Problem statement: In duplicating the lines below, keep every word unchanged and drop the pictures.

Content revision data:
● ● ● ● ●

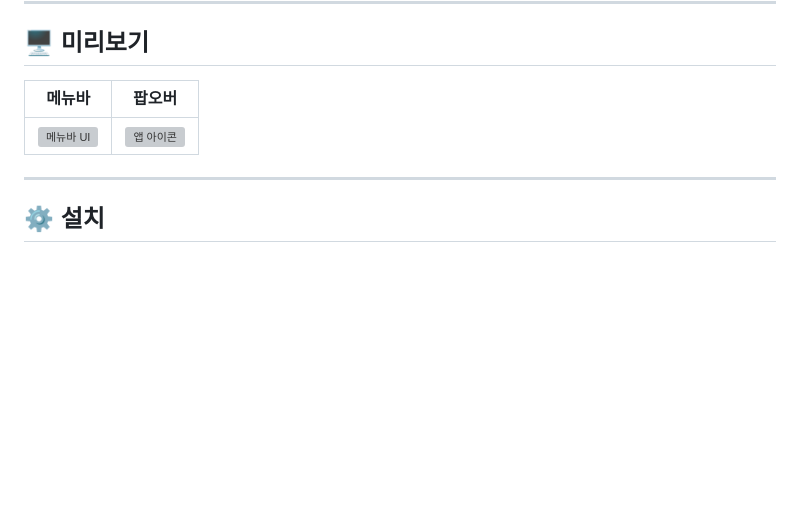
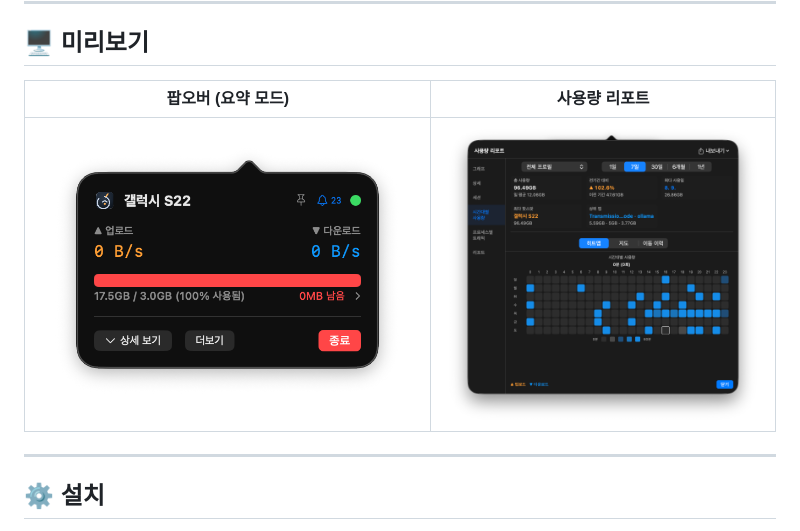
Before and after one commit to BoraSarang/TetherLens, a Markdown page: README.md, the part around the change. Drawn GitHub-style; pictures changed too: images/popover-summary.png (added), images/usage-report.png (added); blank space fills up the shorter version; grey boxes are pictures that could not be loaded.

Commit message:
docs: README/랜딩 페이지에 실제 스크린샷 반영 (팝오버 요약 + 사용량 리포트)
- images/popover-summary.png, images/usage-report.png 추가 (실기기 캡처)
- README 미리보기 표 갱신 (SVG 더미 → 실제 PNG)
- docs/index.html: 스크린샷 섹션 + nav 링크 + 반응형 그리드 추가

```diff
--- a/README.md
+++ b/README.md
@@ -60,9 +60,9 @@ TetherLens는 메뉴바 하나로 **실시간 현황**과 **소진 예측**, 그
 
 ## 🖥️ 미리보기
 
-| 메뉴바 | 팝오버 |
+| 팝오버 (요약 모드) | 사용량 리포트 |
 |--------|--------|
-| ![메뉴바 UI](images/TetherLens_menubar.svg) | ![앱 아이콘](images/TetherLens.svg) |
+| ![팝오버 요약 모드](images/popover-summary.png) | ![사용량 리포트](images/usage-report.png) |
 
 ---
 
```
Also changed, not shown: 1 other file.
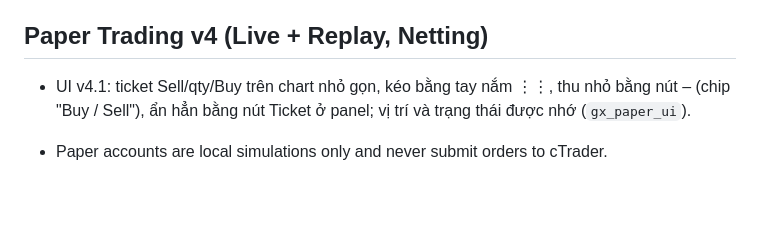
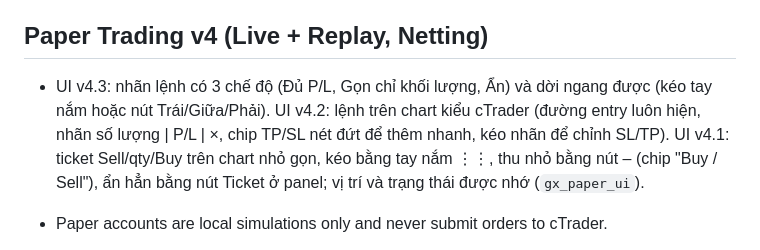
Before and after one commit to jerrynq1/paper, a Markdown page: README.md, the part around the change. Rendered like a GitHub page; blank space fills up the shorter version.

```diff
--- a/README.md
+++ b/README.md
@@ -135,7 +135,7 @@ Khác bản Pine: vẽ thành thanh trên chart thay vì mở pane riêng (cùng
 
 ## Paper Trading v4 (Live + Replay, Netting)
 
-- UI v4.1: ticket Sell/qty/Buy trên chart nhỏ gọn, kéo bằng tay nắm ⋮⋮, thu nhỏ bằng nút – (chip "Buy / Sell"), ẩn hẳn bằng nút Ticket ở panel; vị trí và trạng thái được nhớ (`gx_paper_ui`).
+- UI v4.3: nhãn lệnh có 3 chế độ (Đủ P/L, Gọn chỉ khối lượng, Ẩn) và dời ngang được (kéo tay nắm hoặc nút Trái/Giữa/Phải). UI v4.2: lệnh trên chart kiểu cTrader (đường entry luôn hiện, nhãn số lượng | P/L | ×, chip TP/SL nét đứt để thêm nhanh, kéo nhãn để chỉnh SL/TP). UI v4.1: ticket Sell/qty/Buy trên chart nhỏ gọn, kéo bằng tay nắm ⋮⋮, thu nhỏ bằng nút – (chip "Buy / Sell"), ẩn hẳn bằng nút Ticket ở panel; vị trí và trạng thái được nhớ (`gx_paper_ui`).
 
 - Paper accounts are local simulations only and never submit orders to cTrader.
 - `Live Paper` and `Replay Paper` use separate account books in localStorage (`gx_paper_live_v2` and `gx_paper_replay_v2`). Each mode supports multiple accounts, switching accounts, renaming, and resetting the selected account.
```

● ● ● ● ●

Output for this task:
Before and after one commit to BoraSarang/TetherLens, a Markdown page: README.md, the part around the change. Drawn GitHub-style; pictures changed too: images/popover-summary.png (added), images/usage-report.png (added); blank space fills up the shorter version; grey boxes are pictures that could not be loaded.

Commit message:
docs: README/랜딩 페이지에 실제 스크린샷 반영 (팝오버 요약 + 사용량 리포트)
- images/popover-summary.png, images/usage-report.png 추가 (실기기 캡처)
- README 미리보기 표 갱신 (SVG 더미 → 실제 PNG)
- docs/index.html: 스크린샷 섹션 + nav 링크 + 반응형 그리드 추가

```diff
--- a/README.md
+++ b/README.md
@@ -60,9 +60,9 @@ TetherLens는 메뉴바 하나로 **실시간 현황**과 **소진 예측**, 그
 
 ## 🖥️ 미리보기
 
-| 메뉴바 | 팝오버 |
+| 팝오버 (요약 모드) | 사용량 리포트 |
 |--------|--------|
-| ![메뉴바 UI](images/TetherLens_menubar.svg) | ![앱 아이콘](images/TetherLens.svg) |
+| ![팝오버 요약 모드](images/popover-summary.png) | ![사용량 리포트](images/usage-report.png) |
 
 ---
 
```
Also changed, not shown: 1 other file.
Before and after one commit to jerrynq1/paper, a Markdown page: README.md, the part around the change. Rendered like a GitHub page; blank space fills up the shorter version.

```diff
--- a/README.md
+++ b/README.md
@@ -135,7 +135,7 @@ Khác bản Pine: vẽ thành thanh trên chart thay vì mở pane riêng (cùng
 
 ## Paper Trading v4 (Live + Replay, Netting)
 
-- UI v4.1: ticket Sell/qty/Buy trên chart nhỏ gọn, kéo bằng tay nắm ⋮⋮, thu nhỏ bằng nút – (chip "Buy / Sell"), ẩn hẳn bằng nút Ticket ở panel; vị trí và trạng thái được nhớ (`gx_paper_ui`).
+- UI v4.3: nhãn lệnh có 3 chế độ (Đủ P/L, Gọn chỉ khối lượng, Ẩn) và dời ngang được (kéo tay nắm hoặc nút Trái/Giữa/Phải). UI v4.2: lệnh trên chart kiểu cTrader (đường entry luôn hiện, nhãn số lượng | P/L | ×, chip TP/SL nét đứt để thêm nhanh, kéo nhãn để chỉnh SL/TP). UI v4.1: ticket Sell/qty/Buy trên chart nhỏ gọn, kéo bằng tay nắm ⋮⋮, thu nhỏ bằng nút – (chip "Buy / Sell"), ẩn hẳn bằng nút Ticket ở panel; vị trí và trạng thái được nhớ (`gx_paper_ui`).
 
 - Paper accounts are local simulations only and never submit orders to cTrader.
 - `Live Paper` and `Replay Paper` use separate account books in localStorage (`gx_paper_live_v2` and `gx_paper_replay_v2`). Each mode supports multiple accounts, switching accounts, renaming, and resetting the selected account.
```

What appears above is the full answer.